“We are investigating what their role is in this. Whether they had something to do with this act, or if they were just involved with this person,” detective superintendent Markus Laine told Finnish news agency SST.
The raided flat is in the Varissuo area of Turku, home to a large immigrant population.
Earlier, Interior Minister Paula Risikko described the suspect as “foreign-looking” and linked the attack to the murder of 14 people in Barcelona.
The attack happened in the Puutori-Market Square area of Turku.
Police said the alarm was raised at 16:02 local time (13:02 GMT) on Friday, when a man was reported to have attacked passers-by with a knife. Witnesses said he then ran to a nearby square and stabbed more people before he was shot in the thigh. Police said he was arrested at 16:05.
Eyewitness Jesse Brown told the BBC: “I saw police shoot a person, a man I think. People were running and there was talk about a knife attack, possibly multiple perpetrators.”
Later, a spokesman for Finland’s National Bureau of Investigation said that while the authorities were trying to find out if there were others involved, it was likely that the suspect had been acting alone.
Another witness, student Anttoni Numminen, said he had been playing pool in a bar when he heard gunshots. People began rushing into the bar, he said, and “the place immediately went on lockdown”.
Finland’s Prime Minister Juha Sipila said his government was monitoring the situation closely.
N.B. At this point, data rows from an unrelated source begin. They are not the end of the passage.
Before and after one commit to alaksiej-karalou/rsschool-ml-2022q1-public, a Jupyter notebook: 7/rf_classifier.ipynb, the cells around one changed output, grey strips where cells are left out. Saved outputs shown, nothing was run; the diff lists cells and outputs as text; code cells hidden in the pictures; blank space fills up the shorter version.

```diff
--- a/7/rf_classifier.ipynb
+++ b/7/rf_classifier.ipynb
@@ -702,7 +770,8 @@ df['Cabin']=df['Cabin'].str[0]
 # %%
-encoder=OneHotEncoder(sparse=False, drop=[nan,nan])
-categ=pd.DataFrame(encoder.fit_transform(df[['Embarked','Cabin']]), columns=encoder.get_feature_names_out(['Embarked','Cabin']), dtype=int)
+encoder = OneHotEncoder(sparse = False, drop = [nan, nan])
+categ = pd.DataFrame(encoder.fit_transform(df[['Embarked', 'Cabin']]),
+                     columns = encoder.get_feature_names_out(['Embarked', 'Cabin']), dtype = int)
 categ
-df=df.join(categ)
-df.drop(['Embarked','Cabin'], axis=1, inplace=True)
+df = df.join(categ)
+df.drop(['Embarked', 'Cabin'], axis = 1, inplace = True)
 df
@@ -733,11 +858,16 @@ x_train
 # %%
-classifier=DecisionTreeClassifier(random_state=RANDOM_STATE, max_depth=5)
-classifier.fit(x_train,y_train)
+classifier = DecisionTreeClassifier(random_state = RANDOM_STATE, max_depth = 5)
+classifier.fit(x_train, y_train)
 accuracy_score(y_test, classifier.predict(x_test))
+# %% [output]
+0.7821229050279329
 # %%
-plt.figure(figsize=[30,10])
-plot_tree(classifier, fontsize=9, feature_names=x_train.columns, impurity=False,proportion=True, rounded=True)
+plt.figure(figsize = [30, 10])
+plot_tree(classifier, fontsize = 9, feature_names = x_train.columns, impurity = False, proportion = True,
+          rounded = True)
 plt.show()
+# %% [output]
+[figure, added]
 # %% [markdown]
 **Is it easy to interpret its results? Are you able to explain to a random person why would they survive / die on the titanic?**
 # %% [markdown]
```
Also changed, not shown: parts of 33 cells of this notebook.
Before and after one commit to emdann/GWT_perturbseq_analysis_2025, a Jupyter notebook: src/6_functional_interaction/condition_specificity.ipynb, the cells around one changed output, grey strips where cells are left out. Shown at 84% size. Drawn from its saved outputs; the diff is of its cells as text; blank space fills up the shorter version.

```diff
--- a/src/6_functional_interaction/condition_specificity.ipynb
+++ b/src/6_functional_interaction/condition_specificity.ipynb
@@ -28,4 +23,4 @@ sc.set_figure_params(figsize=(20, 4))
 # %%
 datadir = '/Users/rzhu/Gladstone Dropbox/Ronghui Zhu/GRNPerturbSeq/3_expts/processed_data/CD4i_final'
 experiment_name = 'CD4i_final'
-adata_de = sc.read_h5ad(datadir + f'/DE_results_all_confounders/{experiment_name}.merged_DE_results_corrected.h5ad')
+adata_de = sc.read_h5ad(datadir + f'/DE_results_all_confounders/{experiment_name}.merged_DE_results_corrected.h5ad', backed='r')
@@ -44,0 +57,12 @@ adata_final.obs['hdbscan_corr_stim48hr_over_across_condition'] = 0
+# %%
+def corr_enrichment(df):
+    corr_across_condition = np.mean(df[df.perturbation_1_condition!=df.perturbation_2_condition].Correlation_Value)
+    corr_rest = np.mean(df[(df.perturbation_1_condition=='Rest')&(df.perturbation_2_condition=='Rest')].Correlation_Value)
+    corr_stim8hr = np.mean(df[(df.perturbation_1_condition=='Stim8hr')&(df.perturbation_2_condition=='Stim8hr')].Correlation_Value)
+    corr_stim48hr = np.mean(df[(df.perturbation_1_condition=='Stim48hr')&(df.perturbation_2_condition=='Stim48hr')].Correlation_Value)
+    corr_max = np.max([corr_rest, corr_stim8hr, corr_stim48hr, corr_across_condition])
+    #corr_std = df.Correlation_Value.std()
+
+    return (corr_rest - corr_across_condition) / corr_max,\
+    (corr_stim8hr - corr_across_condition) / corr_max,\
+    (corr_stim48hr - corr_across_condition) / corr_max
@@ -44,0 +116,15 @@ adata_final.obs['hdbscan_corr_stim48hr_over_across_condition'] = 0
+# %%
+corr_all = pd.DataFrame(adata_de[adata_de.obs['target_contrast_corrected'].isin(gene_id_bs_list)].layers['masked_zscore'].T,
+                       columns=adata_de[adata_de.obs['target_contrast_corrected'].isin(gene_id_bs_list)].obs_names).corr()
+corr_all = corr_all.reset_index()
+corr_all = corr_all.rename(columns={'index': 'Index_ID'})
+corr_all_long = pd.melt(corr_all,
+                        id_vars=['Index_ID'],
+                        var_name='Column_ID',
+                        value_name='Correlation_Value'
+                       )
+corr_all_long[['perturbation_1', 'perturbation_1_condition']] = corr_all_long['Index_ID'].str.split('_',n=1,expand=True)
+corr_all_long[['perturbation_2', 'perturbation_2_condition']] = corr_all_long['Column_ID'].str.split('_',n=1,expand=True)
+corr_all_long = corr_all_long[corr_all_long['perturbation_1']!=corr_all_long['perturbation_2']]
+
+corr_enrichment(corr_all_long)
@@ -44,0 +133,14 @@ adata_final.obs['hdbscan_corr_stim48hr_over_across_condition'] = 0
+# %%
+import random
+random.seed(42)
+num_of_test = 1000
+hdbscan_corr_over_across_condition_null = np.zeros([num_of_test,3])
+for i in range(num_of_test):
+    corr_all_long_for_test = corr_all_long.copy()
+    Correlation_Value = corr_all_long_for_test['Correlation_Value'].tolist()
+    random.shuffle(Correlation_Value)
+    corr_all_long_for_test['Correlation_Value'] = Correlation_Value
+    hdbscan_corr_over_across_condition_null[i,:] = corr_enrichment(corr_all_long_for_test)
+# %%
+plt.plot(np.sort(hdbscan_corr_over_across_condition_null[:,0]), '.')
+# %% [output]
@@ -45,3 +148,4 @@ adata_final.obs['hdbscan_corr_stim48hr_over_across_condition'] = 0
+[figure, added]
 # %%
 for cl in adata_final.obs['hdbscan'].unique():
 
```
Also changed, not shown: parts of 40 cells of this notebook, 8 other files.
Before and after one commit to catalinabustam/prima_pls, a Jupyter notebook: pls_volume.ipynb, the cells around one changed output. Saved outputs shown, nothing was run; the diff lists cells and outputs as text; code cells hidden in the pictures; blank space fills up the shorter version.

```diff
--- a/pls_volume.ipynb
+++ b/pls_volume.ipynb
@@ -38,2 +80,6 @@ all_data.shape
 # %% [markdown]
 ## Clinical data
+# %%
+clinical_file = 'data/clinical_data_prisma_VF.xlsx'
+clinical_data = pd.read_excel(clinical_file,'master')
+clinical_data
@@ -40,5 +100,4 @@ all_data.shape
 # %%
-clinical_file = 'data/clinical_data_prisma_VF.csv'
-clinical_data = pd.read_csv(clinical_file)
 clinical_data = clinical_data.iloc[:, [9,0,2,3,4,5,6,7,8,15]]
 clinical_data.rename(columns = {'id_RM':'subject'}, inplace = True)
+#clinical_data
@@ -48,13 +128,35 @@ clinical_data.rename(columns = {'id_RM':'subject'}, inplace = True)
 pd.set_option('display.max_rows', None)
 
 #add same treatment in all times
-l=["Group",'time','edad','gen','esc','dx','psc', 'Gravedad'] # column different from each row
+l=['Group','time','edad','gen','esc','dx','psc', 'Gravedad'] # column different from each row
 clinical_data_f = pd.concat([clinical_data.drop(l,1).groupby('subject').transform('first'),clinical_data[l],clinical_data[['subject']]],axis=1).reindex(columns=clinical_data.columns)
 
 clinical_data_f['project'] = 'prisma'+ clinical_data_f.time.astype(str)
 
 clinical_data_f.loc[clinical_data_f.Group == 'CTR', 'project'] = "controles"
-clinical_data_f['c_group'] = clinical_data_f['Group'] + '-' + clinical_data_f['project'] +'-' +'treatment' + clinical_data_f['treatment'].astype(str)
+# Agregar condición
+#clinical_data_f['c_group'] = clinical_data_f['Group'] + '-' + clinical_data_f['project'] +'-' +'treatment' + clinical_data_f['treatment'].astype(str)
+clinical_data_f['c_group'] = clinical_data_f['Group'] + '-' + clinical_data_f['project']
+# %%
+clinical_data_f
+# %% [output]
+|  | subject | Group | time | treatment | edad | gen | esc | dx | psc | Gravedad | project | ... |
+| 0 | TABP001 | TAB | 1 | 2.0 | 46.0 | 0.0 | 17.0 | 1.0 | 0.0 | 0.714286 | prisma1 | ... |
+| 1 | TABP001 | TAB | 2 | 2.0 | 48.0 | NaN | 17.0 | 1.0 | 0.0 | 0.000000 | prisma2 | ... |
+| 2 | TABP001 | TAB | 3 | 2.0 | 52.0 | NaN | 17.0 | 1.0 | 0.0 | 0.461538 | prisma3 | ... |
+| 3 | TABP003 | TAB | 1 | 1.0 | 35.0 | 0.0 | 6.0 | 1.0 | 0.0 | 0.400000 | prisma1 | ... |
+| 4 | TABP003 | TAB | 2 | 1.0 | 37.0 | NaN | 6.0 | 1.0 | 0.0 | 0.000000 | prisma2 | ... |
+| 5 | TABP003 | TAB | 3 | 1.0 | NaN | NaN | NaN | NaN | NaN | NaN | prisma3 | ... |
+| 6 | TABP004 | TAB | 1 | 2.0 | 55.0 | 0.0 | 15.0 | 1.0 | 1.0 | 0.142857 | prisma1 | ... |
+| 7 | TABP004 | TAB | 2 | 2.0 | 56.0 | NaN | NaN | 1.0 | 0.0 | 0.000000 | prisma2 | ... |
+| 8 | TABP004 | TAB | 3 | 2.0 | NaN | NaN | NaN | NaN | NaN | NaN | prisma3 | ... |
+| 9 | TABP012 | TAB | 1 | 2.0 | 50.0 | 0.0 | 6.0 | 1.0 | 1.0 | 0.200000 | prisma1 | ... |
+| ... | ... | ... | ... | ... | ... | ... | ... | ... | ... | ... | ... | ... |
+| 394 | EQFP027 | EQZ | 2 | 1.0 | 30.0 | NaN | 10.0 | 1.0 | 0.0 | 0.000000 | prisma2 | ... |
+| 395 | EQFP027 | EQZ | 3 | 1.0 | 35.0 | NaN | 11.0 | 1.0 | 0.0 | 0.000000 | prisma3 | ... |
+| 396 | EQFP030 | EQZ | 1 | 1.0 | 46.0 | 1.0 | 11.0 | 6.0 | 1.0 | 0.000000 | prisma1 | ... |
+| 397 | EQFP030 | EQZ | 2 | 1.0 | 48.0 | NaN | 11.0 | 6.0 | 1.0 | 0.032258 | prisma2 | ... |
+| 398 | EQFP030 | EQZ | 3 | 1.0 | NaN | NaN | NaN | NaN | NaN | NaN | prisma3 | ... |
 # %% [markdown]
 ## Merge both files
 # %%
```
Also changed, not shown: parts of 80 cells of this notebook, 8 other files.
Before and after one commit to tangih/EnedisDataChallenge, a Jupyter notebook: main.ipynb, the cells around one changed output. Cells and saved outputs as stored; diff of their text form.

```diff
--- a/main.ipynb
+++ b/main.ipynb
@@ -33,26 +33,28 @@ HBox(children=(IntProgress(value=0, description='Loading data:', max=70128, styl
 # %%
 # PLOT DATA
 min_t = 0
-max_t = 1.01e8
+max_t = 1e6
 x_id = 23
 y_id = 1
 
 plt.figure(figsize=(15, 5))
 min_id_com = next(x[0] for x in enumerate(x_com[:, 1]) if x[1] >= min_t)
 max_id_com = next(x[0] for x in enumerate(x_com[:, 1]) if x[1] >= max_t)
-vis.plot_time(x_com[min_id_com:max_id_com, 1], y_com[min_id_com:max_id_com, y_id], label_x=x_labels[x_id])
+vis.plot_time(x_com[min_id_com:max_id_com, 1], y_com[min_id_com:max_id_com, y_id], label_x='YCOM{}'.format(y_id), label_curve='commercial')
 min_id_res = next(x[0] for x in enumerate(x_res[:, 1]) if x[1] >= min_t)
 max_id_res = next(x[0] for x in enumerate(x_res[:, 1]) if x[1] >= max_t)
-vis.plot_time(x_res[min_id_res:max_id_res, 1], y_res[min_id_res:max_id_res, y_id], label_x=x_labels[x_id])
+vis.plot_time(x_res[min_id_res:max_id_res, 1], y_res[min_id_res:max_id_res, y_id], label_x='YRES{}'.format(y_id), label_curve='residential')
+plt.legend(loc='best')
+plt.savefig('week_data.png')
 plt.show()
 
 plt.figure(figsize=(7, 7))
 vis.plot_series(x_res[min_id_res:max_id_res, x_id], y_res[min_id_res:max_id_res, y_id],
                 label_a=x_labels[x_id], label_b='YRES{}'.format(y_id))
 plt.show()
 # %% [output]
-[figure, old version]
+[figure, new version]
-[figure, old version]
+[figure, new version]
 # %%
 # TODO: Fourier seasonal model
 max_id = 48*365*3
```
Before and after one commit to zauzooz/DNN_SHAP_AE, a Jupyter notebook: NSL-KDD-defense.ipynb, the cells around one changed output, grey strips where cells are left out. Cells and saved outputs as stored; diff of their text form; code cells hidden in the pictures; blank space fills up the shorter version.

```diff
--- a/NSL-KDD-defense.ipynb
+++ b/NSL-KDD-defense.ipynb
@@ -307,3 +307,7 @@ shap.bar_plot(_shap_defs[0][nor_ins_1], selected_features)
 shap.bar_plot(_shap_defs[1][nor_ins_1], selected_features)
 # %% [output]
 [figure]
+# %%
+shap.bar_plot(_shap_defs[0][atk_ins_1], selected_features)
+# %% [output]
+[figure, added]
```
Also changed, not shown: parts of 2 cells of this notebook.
The interior minister and national police commissioner also said they were travelling to the city.
Security was also increased at key sites in the southern capital of Helsinki, where armed police could be seen at the central train station and the airport.
European Commission President Jean-Claude Juncker said that while details were still emerging “we strongly condemn this unprovoked attack which comes only 24 hours after the horror that unfolded in Spain”.
Finland has no past experience of jihadist attacks but it has seen a number of fatal gun attacks:
- Three women were shot dead as they left a restaurant in south-east Finland in December 2016
- A trainee chef shot dead 10 people at a college in 2008
- A gunman killed eight people at a school in 2007